── Exercise material ──
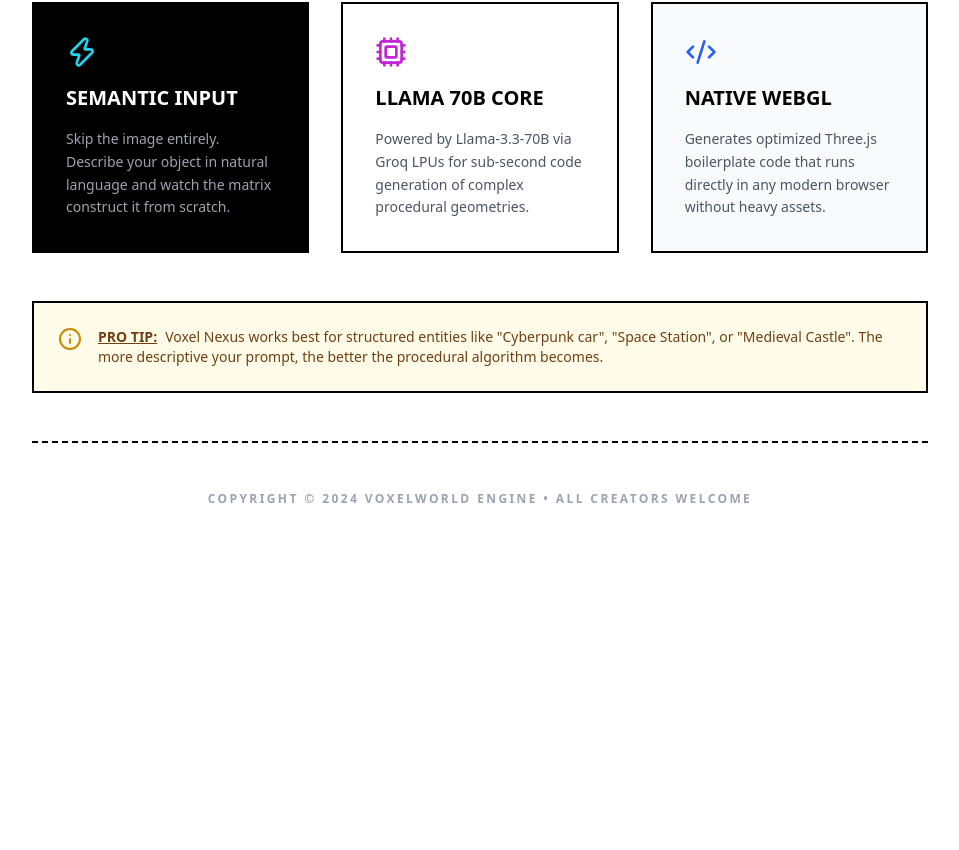
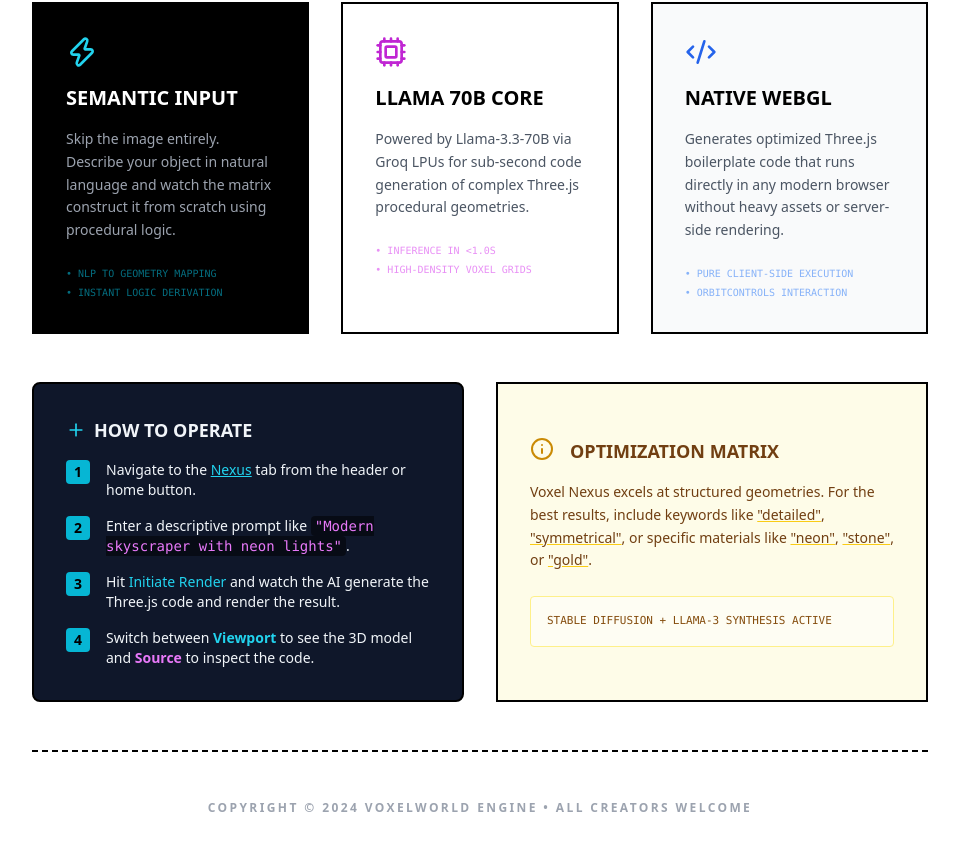
Before and after one commit to koyeliya2004/voxel, a React (Vite) app: page / in a window 1280 px wide. Shown: the part 1377-2227 px from the top of the page, without its empty margins (160-1119 px from the left). Before the commit the page ends 1932 px from the top, so only its background shows below. Built offline with nearby package versions, Linux system fonts and the light colour scheme.

Commit message:
feat(app): Enhance Voxel Nexus card and Groq proxy
Improves the Voxel Nexus feature card with more descriptive text and sub-points.
Adds robust error handling and environment variable checking to the Groq API proxy for better stability.

```diff
--- a/App.tsx
+++ b/App.tsx
@@ -448,29 +448,73 @@
         </div>
 
         <div className="grid md:grid-cols-3 gap-8">
-            <div className="p-8 bg-black text-white border-2 border-black space-y-4 hover:shadow-[8px_8px_0px_0px_rgba(217,70,239,1)] transition-shadow">
-                <Zap className="text-cyan-400" size={32} />
+            <div className="p-8 bg-black text-white border-2 border-black space-y-4 hover:shadow-[8px_8px_0px_0px_rgba(217,70,239,1)] transition-all group">
+                <Zap className="text-cyan-400 group-hover:scale-110 transition-transform" size={32} />
                 <h3 className="font-black uppercase text-xl">Semantic Input</h3>
-                <p className="text-gray-400 text-sm leading-relaxed">Skip the image entirely. Describe your object in natural language and watch the matrix construct it from scratch.</p>
+                <p className="text-gray-400 text-sm leading-relaxed">Skip the image entirely. Describe your object in natural language and watch the matrix construct it from scratch using procedural logic.</p>
+                <ul className="text-[10px] font-mono text-cyan-500/60 uppercase space-y-1 pt-2">
+                  <li>• NLP to Geometry mapping</li>
+                  <li>• Instant logic derivation</li>
+                </ul>
             </div>
-            <div className="p-8 bg-white border-2 border-black space-y-4 hover:shadow-[8px_8px_0px_0px_rgba(0,0,0,1)] transition-shadow">
-                <Cpu className="text-fuchsia-600" size={32} />
+            <div className="p-8 bg-white border-2 border-black space-y-4 hover:shadow-[8px_8px_0px_0px_rgba(0,0,0,1)] transition-all group">
+                <Cpu className="text-fuchsia-600 group-hover:rotate-12 transition-transform" size={32} />
                 <h3 className="font-black uppercase text-xl">Llama 70B Core</h3>
-                <p className="text-gray-600 text-sm leading-relaxed">Powered by Llama-3.3-70B via Groq LPUs for sub-second code generation of complex procedural geometries.</p>
+                <p className="text-gray-600 text-sm leading-relaxed">Powered by Llama-3.3-70B via Groq LPUs for sub-second code generation of complex Three.js procedural geometries.</p>
+                <ul className="text-[10px] font-mono text-fuchsia-500/60 uppercase space-y-1 pt-2">
+                  <li>• Inference in &lt;1.0s</li>
+                  <li>• High-density voxel grids</li>
+                </ul>
             </div>
-            <div className="p-8 bg-gray-50 border-2 border-black space-y-4 hover:shadow-[8px_8px_0px_0px_rgba(37,99,235,1)] transition-shadow">
-                <Code2 className="text-blue-600" size={32} />
+            <div className="p-8 bg-gray-50 border-2 border-black space-y-4 hover:shadow-[8px_8px_0px_0px_rgba(37,99,235,1)] transition-all group">
+                <Code2 className="text-blue-600 group-hover:-translate-y-1 transition-transform" size={32} />
                 <h3 className="font-black uppercase text-xl">Native WebGL</h3>
-                <p className="text-gray-600 text-sm leading-relaxed">Generates optimized Three.js boilerplate code that runs directly in any modern browser without heavy assets.</p>
+                <p className="text-gray-600 text-sm leading-relaxed">Generates optimized Three.js boilerplate code that runs directly in any modern browser without heavy assets or server-side rendering.</p>
+                <ul className="text-[10px] font-mono text-blue-500/60 uppercase space-y-1 pt-2">
+                  <li>• Pure client-side execution</li>
+                  <li>• OrbitControls interaction</li>
+                </ul>
             </div>
         </div>
 
-        <div className="bg-yellow-50 border-2 border-black p-6 flex items-start gap-4">
-            <Info className="shrink-0 text-yellow-600" />
-            <p className="text-sm font-medium text-yellow-900">
-                <span className="font-black uppercase mr-2 underline">Pro Tip:</span>
-                Voxel Nexus works best for structured entities like "Cyberpunk car", "Space Station", or "Medieval Castle". The more descriptive your prompt, the better the procedural algorithm becomes.
+        <div className="grid md:grid-cols-2 gap-8">
+          <div className="bg-slate-900 text-slate-100 p-8 border-2 border-black rounded-lg">
+            <h4 className="font-black uppercase text-lg mb-4 flex items-center gap-2">
+              <Plus size={20} className="text-cyan-400" />
+              How to operate
+            </h4>
+            <div className="space-y-4 text-sm font-medium">
+              <div className="flex gap-4">
+                <span className="shrink-0 size-6 bg-cyan-500 text-black flex items-center justify-center font-black rounded">1</span>
+                <p>Navigate to the <span className="text-cyan-400 underline">Nexus</span> tab from the header or home button.</p>
+              </div>
+              <div className="flex gap-4">
+                <span className="shrink-0 size-6 bg-cyan-500 text-black flex items-center justify-center font-black rounded">2</span>
+                <p>Enter a descriptive prompt like <code className="bg-black/50 px-1 py-0.5 rounded text-fuchsia-400">"Modern skyscraper with neon lights"</code>.</p>
+              </div>
+              <div className="flex gap-4">
+                <span className="shrink-0 size-6 bg-cyan-500 text-black flex items-center justify-center font-black rounded">3</span>
+                <p>Hit <span className="text-cyan-400">Initiate Render</span> and watch the AI generate the Three.js code and render the result.</p>
+              </div>
+              <div className="flex gap-4">
+                <span className="shrink-0 size-6 bg-cyan-500 text-black flex items-center justify-center font-black rounded">4</span>
+                <p>Switch between <span className="text-cyan-400 font-bold">Viewport</span> to see the 3D model and <span className="text-fuchsia-400 font-bold">Source</span> to inspect the code.</p>
+              </div>
+            </div>
+          </div>
+
+          <div className="bg-yellow-50 border-2 border-black p-8 flex flex-col justify-center">
+            <div className="flex items-start gap-4 mb-4">
+              <Info className="shrink-0 text-yellow-600" />
+              <h4 className="font-black uppercase text-lg text-yellow-900">Optimization Matrix</h4>
+            </div>
+            <p className="text-sm font-medium text-yellow-900 leading-relaxed">
+                Voxel Nexus excels at structured geometries. For the best results, include keywords like <span className="underline decoration-yellow-400">"detailed"</span>, <span className="underline decoration-yellow-400">"symmetrical"</span>, or specific materials like <span className="underline decoration-yellow-400">"neon"</span>, <span className="underline decoration-yellow-400">"stone"</span>, or <span className="underline decoration-yellow-400">"gold"</span>.
             </p>
+            <div className="mt-6 p-4 bg-white/50 border border-yellow-200 rounded text-[11px] font-mono text-yellow-800">
+              STABLE DIFFUSION + LLAMA-3 SYNTHESIS ACTIVE
+            </div>
+          </div>
         </div>
       </section>
 
--- a/server.ts
+++ b/server.ts
@@ -84,7 +84,10 @@
 
   // API Route: Groq Proxy for Voxel Nexus
   app.post("/api/groq", async (req, res) => {
-    const apiKey = process.env.GROQ_API_KEY || "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";
+    const apiKey = process.env.GROQ_API_KEY;
+    if (!apiKey) {
+      return res.status(500).json({ error: "GROQ_API_KEY not configured. Please add it to your project secrets." });
+    }
 
     try {
       const response = await fetch("https://api.groq.com/openai/v1/chat/completions", {
```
───
- [Your goal]:
Reproduce the material exactly; keep pictures out.

- [Result]:
Before and after one commit to koyeliya2004/voxel, a React (Vite) app: page / in a window 1280 px wide. Shown: the part 1377-2227 px from the top of the page, without its empty margins (160-1119 px from the left). Before the commit the page ends 1932 px from the top, so only its background shows below. Built offline with nearby package versions, Linux system fonts and the light colour scheme.

Commit message:
feat(app): Enhance Voxel Nexus card and Groq proxy
Improves the Voxel Nexus feature card with more descriptive text and sub-points.
Adds robust error handling and environment variable checking to the Groq API proxy for better stability.

```diff
--- a/App.tsx
+++ b/App.tsx
@@ -448,29 +448,73 @@
         </div>
 
         <div className="grid md:grid-cols-3 gap-8">
-            <div className="p-8 bg-black text-white border-2 border-black space-y-4 hover:shadow-[8px_8px_0px_0px_rgba(217,70,239,1)] transition-shadow">
-                <Zap className="text-cyan-400" size={32} />
+            <div className="p-8 bg-black text-white border-2 border-black space-y-4 hover:shadow-[8px_8px_0px_0px_rgba(217,70,239,1)] transition-all group">
+                <Zap className="text-cyan-400 group-hover:scale-110 transition-transform" size={32} />
                 <h3 className="font-black uppercase text-xl">Semantic Input</h3>
-                <p className="text-gray-400 text-sm leading-relaxed">Skip the image entirely. Describe your object in natural language and watch the matrix construct it from scratch.</p>
+                <p className="text-gray-400 text-sm leading-relaxed">Skip the image entirely. Describe your object in natural language and watch the matrix construct it from scratch using procedural logic.</p>
+                <ul className="text-[10px] font-mono text-cyan-500/60 uppercase space-y-1 pt-2">
+                  <li>• NLP to Geometry mapping</li>
+                  <li>• Instant logic derivation</li>
+                </ul>
             </div>
-            <div className="p-8 bg-white border-2 border-black space-y-4 hover:shadow-[8px_8px_0px_0px_rgba(0,0,0,1)] transition-shadow">
-                <Cpu className="text-fuchsia-600" size={32} />
+            <div className="p-8 bg-white border-2 border-black space-y-4 hover:shadow-[8px_8px_0px_0px_rgba(0,0,0,1)] transition-all group">
+                <Cpu className="text-fuchsia-600 group-hover:rotate-12 transition-transform" size={32} />
                 <h3 className="font-black uppercase text-xl">Llama 70B Core</h3>
-                <p className="text-gray-600 text-sm leading-relaxed">Powered by Llama-3.3-70B via Groq LPUs for sub-second code generation of complex procedural geometries.</p>
+                <p className="text-gray-600 text-sm leading-relaxed">Powered by Llama-3.3-70B via Groq LPUs for sub-second code generation of complex Three.js procedural geometries.</p>
+                <ul className="text-[10px] font-mono text-fuchsia-500/60 uppercase space-y-1 pt-2">
+                  <li>• Inference in &lt;1.0s</li>
+                  <li>• High-density voxel grids</li>
+                </ul>
             </div>
-            <div className="p-8 bg-gray-50 border-2 border-black space-y-4 hover:shadow-[8px_8px_0px_0px_rgba(37,99,235,1)] transition-shadow">
-                <Code2 className="text-blue-600" size={32} />
+            <div className="p-8 bg-gray-50 border-2 border-black space-y-4 hover:shadow-[8px_8px_0px_0px_rgba(37,99,235,1)] transition-all group">
+                <Code2 className="text-blue-600 group-hover:-translate-y-1 transition-transform" size={32} />
                 <h3 className="font-black uppercase text-xl">Native WebGL</h3>
-                <p className="text-gray-600 text-sm leading-relaxed">Generates optimized Three.js boilerplate code that runs directly in any modern browser without heavy assets.</p>
+                <p className="text-gray-600 text-sm leading-relaxed">Generates optimized Three.js boilerplate code that runs directly in any modern browser without heavy assets or server-side rendering.</p>
+                <ul className="text-[10px] font-mono text-blue-500/60 uppercase space-y-1 pt-2">
+                  <li>• Pure client-side execution</li>
+                  <li>• OrbitControls interaction</li>
+                </ul>
             </div>
         </div>
 
-        <div className="bg-yellow-50 border-2 border-black p-6 flex items-start gap-4">
-            <Info className="shrink-0 text-yellow-600" />
-            <p className="text-sm font-medium text-yellow-900">
-                <span className="font-black uppercase mr-2 underline">Pro Tip:</span>
-                Voxel Nexus works best for structured entities like "Cyberpunk car", "Space Station", or "Medieval Castle". The more descriptive your prompt, the better the procedural algorithm becomes.
+        <div className="grid md:grid-cols-2 gap-8">
+          <div className="bg-slate-900 text-slate-100 p-8 border-2 border-black rounded-lg">
+            <h4 className="font-black uppercase text-lg mb-4 flex items-center gap-2">
+              <Plus size={20} className="text-cyan-400" />
+              How to operate
+            </h4>
+            <div className="space-y-4 text-sm font-medium">
+              <div className="flex gap-4">
+                <span className="shrink-0 size-6 bg-cyan-500 text-black flex items-center justify-center font-black rounded">1</span>
+                <p>Navigate to the <span className="text-cyan-400 underline">Nexus</span> tab from the header or home button.</p>
+              </div>
+              <div className="flex gap-4">
+                <span className="shrink-0 size-6 bg-cyan-500 text-black flex items-center justify-center font-black rounded">2</span>
+                <p>Enter a descriptive prompt like <code className="bg-black/50 px-1 py-0.5 rounded text-fuchsia-400">"Modern skyscraper with neon lights"</code>.</p>
+              </div>
+              <div className="flex gap-4">
+                <span className="shrink-0 size-6 bg-cyan-500 text-black flex items-center justify-center font-black rounded">3</span>
+                <p>Hit <span className="text-cyan-400">Initiate Render</span> and watch the AI generate the Three.js code and render the result.</p>
+              </div>
+              <div className="flex gap-4">
+                <span className="shrink-0 size-6 bg-cyan-500 text-black flex items-center justify-center font-black rounded">4</span>
+                <p>Switch between <span className="text-cyan-400 font-bold">Viewport</span> to see the 3D model and <span className="text-fuchsia-400 font-bold">Source</span> to inspect the code.</p>
+              </div>
+            </div>
+          </div>
+
+          <div className="bg-yellow-50 border-2 border-black p-8 flex flex-col justify-center">
+            <div className="flex items-start gap-4 mb-4">
+              <Info className="shrink-0 text-yellow-600" />
+              <h4 className="font-black uppercase text-lg text-yellow-900">Optimization Matrix</h4>
+            </div>
+            <p className="text-sm font-medium text-yellow-900 leading-relaxed">
+                Voxel Nexus excels at structured geometries. For the best results, include keywords like <span className="underline decoration-yellow-400">"detailed"</span>, <span className="underline decoration-yellow-400">"symmetrical"</span>, or specific materials like <span className="underline decoration-yellow-400">"neon"</span>, <span className="underline decoration-yellow-400">"stone"</span>, or <span className="underline decoration-yellow-400">"gold"</span>.
             </p>
+            <div className="mt-6 p-4 bg-white/50 border border-yellow-200 rounded text-[11px] font-mono text-yellow-800">
+              STABLE DIFFUSION + LLAMA-3 SYNTHESIS ACTIVE
+            </div>
+          </div>
         </div>
       </section>
 
--- a/server.ts
+++ b/server.ts
@@ -84,7 +84,10 @@
 
   // API Route: Groq Proxy for Voxel Nexus
   app.post("/api/groq", async (req, res) => {
-    const apiKey = process.env.GROQ_API_KEY || "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";
+    const apiKey = process.env.GROQ_API_KEY;
+    if (!apiKey) {
+      return res.status(500).json({ error: "GROQ_API_KEY not configured. Please add it to your project secrets." });
+    }
 
     try {
       const response = await fetch("https://api.groq.com/openai/v1/chat/completions", {
```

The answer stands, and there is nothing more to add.